Renowned academic Noam Chomsky has hit out at India's human rights record under Narendra Modi, accusing the prime minister of a "crackdown on students". Chomsky's remarks come in the wake of student leader Kanhaiya Kumar being arrested on charges of sedition, sparking a row about freedom of speech versus nationalism in the country.

Chomsky questioned the way authorities had handled the situation at the Jawaharlal Nehru University (JNU) and said that a culture of "authoritarian menace" had been seen during the incident. He also questioned the JNU vice chancellor Mamidala Jagadesh Kumar's decision to "allow police on campus when it was not legally required".

Speaking to the Press Trust of India, Chomsky said: "The intolerance debate is not just limited to India. There is plenty of intolerance everywhere. As for India's image, among people who care about human rights, freedom, and justice, it is declining."

Chomsky's comments come days after he signed an open letter condemning the "unlawful" arrest of Kumar and warned that the incident had brought "great dishonour to the [Indian] government". The letter was also signed by other academics from leading universities around the world, including Cambridge, UCL and the University of London. Nobel Laureate Orhan Pamuk was among the signatories who urged "all those genuinely concerned about the future of India and Indian universities to protest in wide mobilisation" against the "culture of authoritarian menace that the present government in India has generated".

Chomsky, 87, has noted that academic freedom was an important factor in determining freedom in a country. He is currently an emeritus professor of linguistics and philosophy at Massachusetts Institute of Technology (MIT) and has been awarded more than 40 honorary degrees from educational establishments around the world, including Harvard University and Columbia.

Chomsky said: "Academic freedoms are a key indicator of the overall status of political freedom and democracy. The acceleration of privatisation across the public higher education system is undermining these freedoms on a global scale. The sequence of events at JNU signal towards a culture of authoritarian menace."
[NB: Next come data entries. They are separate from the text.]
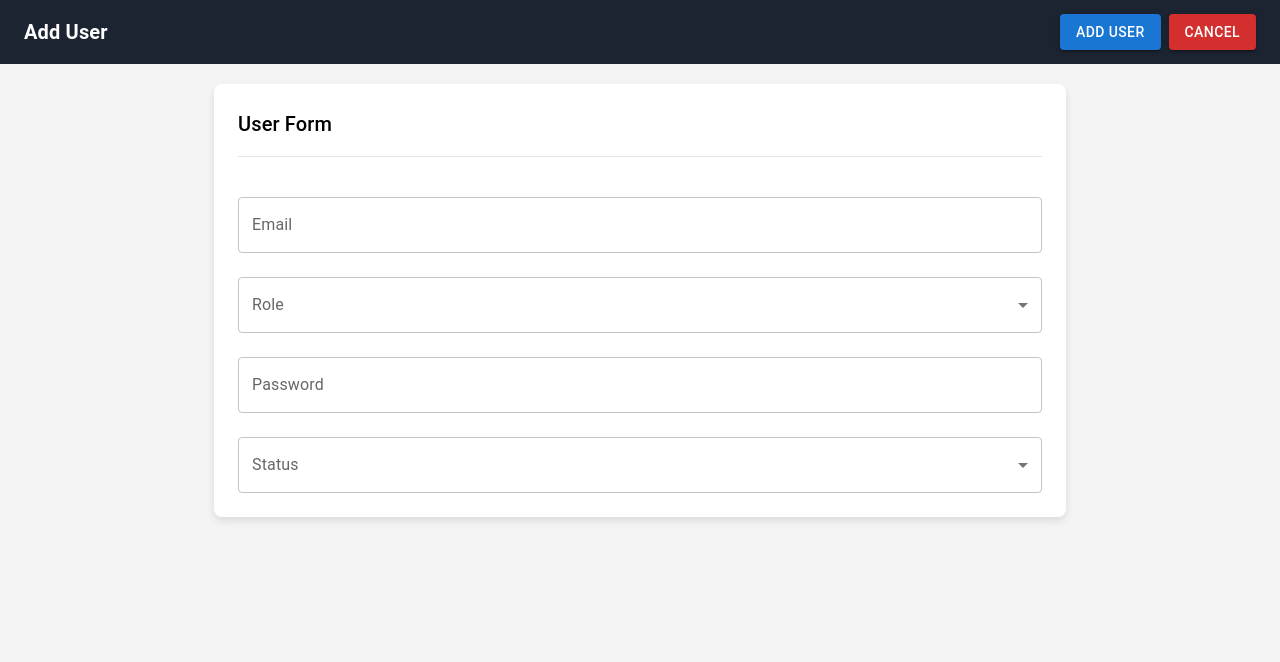
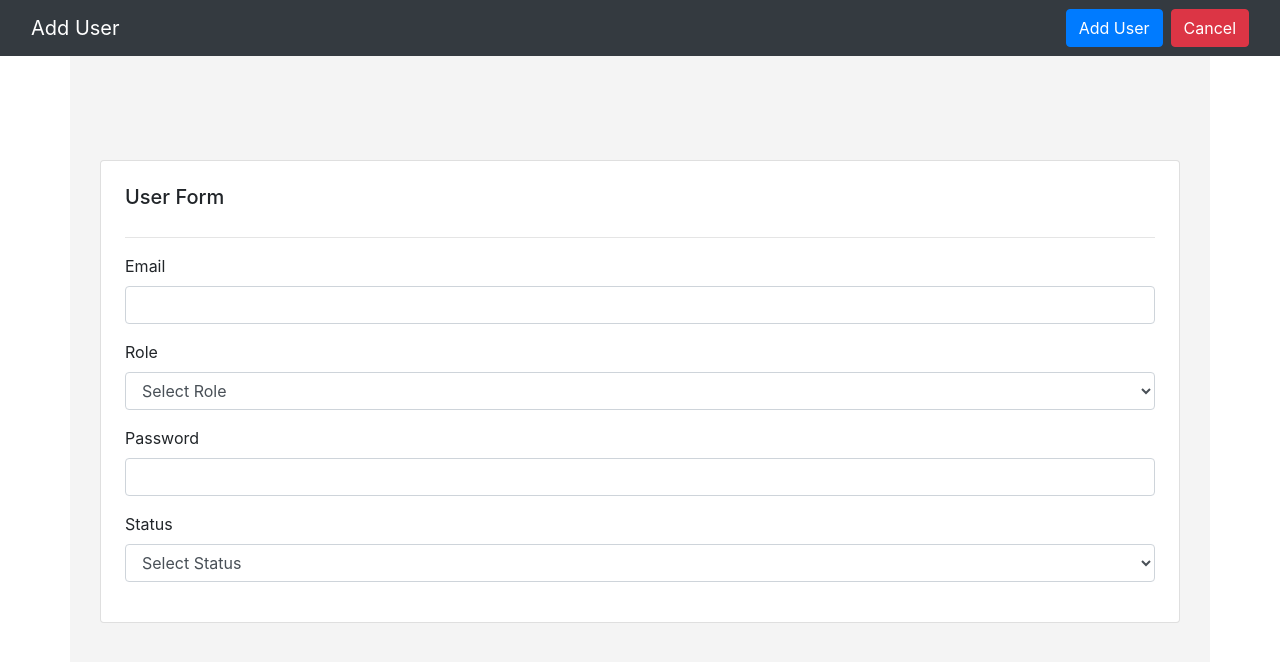
Before and after one commit to kiiigaaa/E-commerce-application-EAD, a React (Vite) app in the folder frontend-EAD (1)/frontend-EAD (1)/frontend/: page /addUser in a window 1280 px wide. Shown: the top 662 px of the page. Built offline with nearby package versions, Linux system fonts and the light colour scheme.

Commit message:
Update AddUser.jsx

```diff
--- a/frontend-EAD (1)/frontend-EAD (1)/frontend/src/Pages/AdminDash/AddUser.jsx
+++ b/frontend-EAD (1)/frontend-EAD (1)/frontend/src/Pages/AdminDash/AddUser.jsx
@@ -1,9 +1,9 @@
 import { useState, useEffect } from 'react';
-import { TextField, Button, Container, Grid, Typography, AppBar, Toolbar, Select, MenuItem, FormControl, InputLabel } from '@mui/material';
 import axios from 'axios';
 import Swal from 'sweetalert2';
 import { useNavigate } from 'react-router-dom';
 import configs from '../../config.js';
+import 'bootstrap/dist/css/bootstrap.min.css';
 
 const AddUser = () => {
     const navigate = useNavigate();
@@ -103,7 +103,7 @@ const AddUser = () => {
             errors.role = 'Role is required';
             isValid = false;
         }
-        if (!newObject.password.trim()) {
+        if (!newObject.password.trim() && !info.editBtn) {
             errors.password = 'Password is required';
             isValid = false;
         }
@@ -121,98 +121,82 @@ const AddUser = () => {
     };
 
     return (
-        <div style={{ height: '100vh', paddingTop: '64px', backgroundColor: '#f4f4f4' }}>
-            <AppBar position="fixed" style={{ backgroundColor: '#1c2331', boxShadow: 'none' }}>
-                <Toolbar>
-                    {(info.editBtn) ? (
-                        <Typography variant="h6" style={{ flexGrow: 1, fontWeight: 'bold' }}>
-                            Edit User
-                        </Typography>
-                    ) : (
-                        <Typography variant="h6" style={{ flexGrow: 1, fontWeight: 'bold' }}>
-                            Add User
-                        </Typography>
-                    )}
+        <div className="container" style={{ height: '100vh', paddingTop: '64px', backgroundColor: '#f4f4f4' }}>
+            <nav className="navbar navbar-expand-lg navbar-dark bg-dark fixed-top">
+                <div className="container-fluid">
+                    <span className="navbar-brand">{info.editBtn ? 'Edit User' : 'Add User'}</span>
+                    <div className="ml-auto">
+                        <button className="btn btn-primary mx-2" onClick={info.editBtn ? handleEdit : handleAdd}>
+                            {info.editBtn ? 'Edit User' : 'Add User'}
+                        </button>
+                        <button className="btn btn-danger" onClick={handleCancel}>
+                            Cancel
+                        </button>
+                    </div>
+                </div>
+            </nav>
 
-                    <div style={{ flexGrow: 1 }}></div>
-                    {(info.editBtn) ? (
-                        <Button variant="contained" color="primary" onClick={handleEdit}>
-                            Edit User
-                        </Button>
-                    ) : (
-                        <Button variant="contained" color="primary" onClick={handleAdd}>
-                            Add User
-                        </Button>
-                    )}
-                    <Button variant="contained" color="error" onClick={handleCancel} style={{ marginLeft: '8px' }}>
-                        Cancel
-                    </Button>
-                </Toolbar>
-            </AppBar>
-            <Container maxWidth="md" style={{ marginTop: '20px' }}>
-                <div style={{ backgroundColor: '#fff', padding: '24px', borderRadius: '8px', boxShadow: '0px 4px 8px rgba(0, 0, 0, 0.1)' }}>
-                    <Grid container spacing={3}>
-                        <Grid item xs={12}>
-                            <Typography variant="h6" style={{ marginBottom: '10px', color: 'black' }}>
-                                User Form
-                            </Typography>
+            <div className="container mt-5 pt-5">
+                <div className="card p-4">
+                    <h5 className="card-title">User Form</h5>
                     <hr />
-                        </Grid>
-                        <Grid item xs={12}>
-                            <TextField
-                                label="Email"
-                                fullWidth
+                    <div className="row">
+                        <div className="col-md-12 mb-3">
+                            <label htmlFor="email" className="form-label">Email</label>
+                            <input
+                                type="email"
+                                className={`form-control ${errors.email ? 'is-invalid' : ''}`}
+                                id="email"
                                 value={newObject.email}
                                 onChange={(e) => setNewObject({ ...newObject, email: e.target.value })}
-                                error={!!errors.email}
-                                helperText={errors.email}
                             />
-                        </Grid>
-                        <Grid item xs={12}>
-                            <FormControl fullWidth>
-                                <InputLabel id="role">Role</InputLabel>
-                                <Select
-                                    labelId="role"
+                            {errors.email && <div className="invalid-feedback">{errors.email}</div>}
+                        </div>
+                        <div className="col-md-12 mb-3">
+                            <label htmlFor="role" className="form-label">Role</label>
+                            <select
+                                className={`form-control ${errors.role ? 'is-invalid' : ''}`}
+                                id="role"
                                 value={newObject.role}
                                 onChange={(e) => setNewObject({ ...newObject, role: e.target.value })}
-                                    error={!!errors.role}
                             >
-                                    <MenuItem value="Admin">Admin</MenuItem>
-                                    <MenuItem value="CSR">CSR</MenuItem>
-                                    <MenuItem value="Vendor">Vendor</MenuItem>
-                                </Select>
-                            </FormControl>
-                        </Grid>
-                        {(!info.editBtn) ? (
-                            <Grid item xs={12}>
-                                <TextField
-                                    label="Password"
+                                <option value="">Select Role</option>
+                                <option value="Admin">Admin</option>
+                                <option value="CSR">CSR</option>
+                                <option value="Vendor">Vendor</option>
+                            </select>
+                            {errors.role && <div className="invalid-feedback">{errors.role}</div>}
+                        </div>
+                        {!info.editBtn && (
+                            <div className="col-md-12 mb-3">
+                                <label htmlFor="password" className="form-label">Password</label>
+                                <input
                                     type="password"
-                                    fullWidth
+                                    className={`form-control ${errors.password ? 'is-invalid' : ''}`}
+                                    id="password"
                                     value={newObject.password}
                                     onChange={(e) => setNewObject({ ...newObject, password: e.target.value })}
-                                    error={!!errors.password}
-                                    helperText={errors.password}
                                 />
-                            </Grid>
-                        ) : null}
-                        <Grid item xs={12}>
-                            <FormControl fullWidth>
-                                <InputLabel id="status">Status</InputLabel>
-                                <Select
-                                    labelId="status"
+                                {errors.password && <div className="invalid-feedback">{errors.password}</div>}
+                            </div>
+                        )}
+                        <div className="col-md-12 mb-3">
+                            <label htmlFor="status" className="form-label">Status</label>
+                            <select
+                                className={`form-control ${errors.status ? 'is-invalid' : ''}`}
+                                id="status"
                                 value={newObject.status}
                                 onChange={(e) => setNewObject({ ...newObject, status: e.target.value })}
-                                    error={!!errors.status}
                             >
-                                    <MenuItem value="Active">Active</MenuItem>
-                                    <MenuItem value="InActive">InActive</MenuItem>
-                                </Select>
-                            </FormControl>
-                        </Grid>
-                    </Grid>
+                                <option value="">Select Status</option>
+                                <option value="Active">Active</option>
+                                <option value="InActive">InActive</option>
+                            </select>
+                            {errors.status && <div className="invalid-feedback">{errors.status}</div>}
                         </div>
-            </Container>
+                    </div>
+                </div>
+            </div>
         </div>
     );
 };
```
Lines whose indentation alone changed are shown as unchanged.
Chomsky's slam on Modi's human rights record comes days after India denied a visa to the US Commission on International Religious Freedom (USCIRF) for the group's planned trip to the country. The USCIRF was due to visit India to assess conditions of religious freedom under the Modi government, amid reports of increasing intolerance experienced by the country's religious minority community.

Chairman of USCIRF hit out at the Indian government following the visa rejection: "As a pluralistic, non-sectarian and democratic state, and a close partner of the United States, India should have the confidence to allow our visit."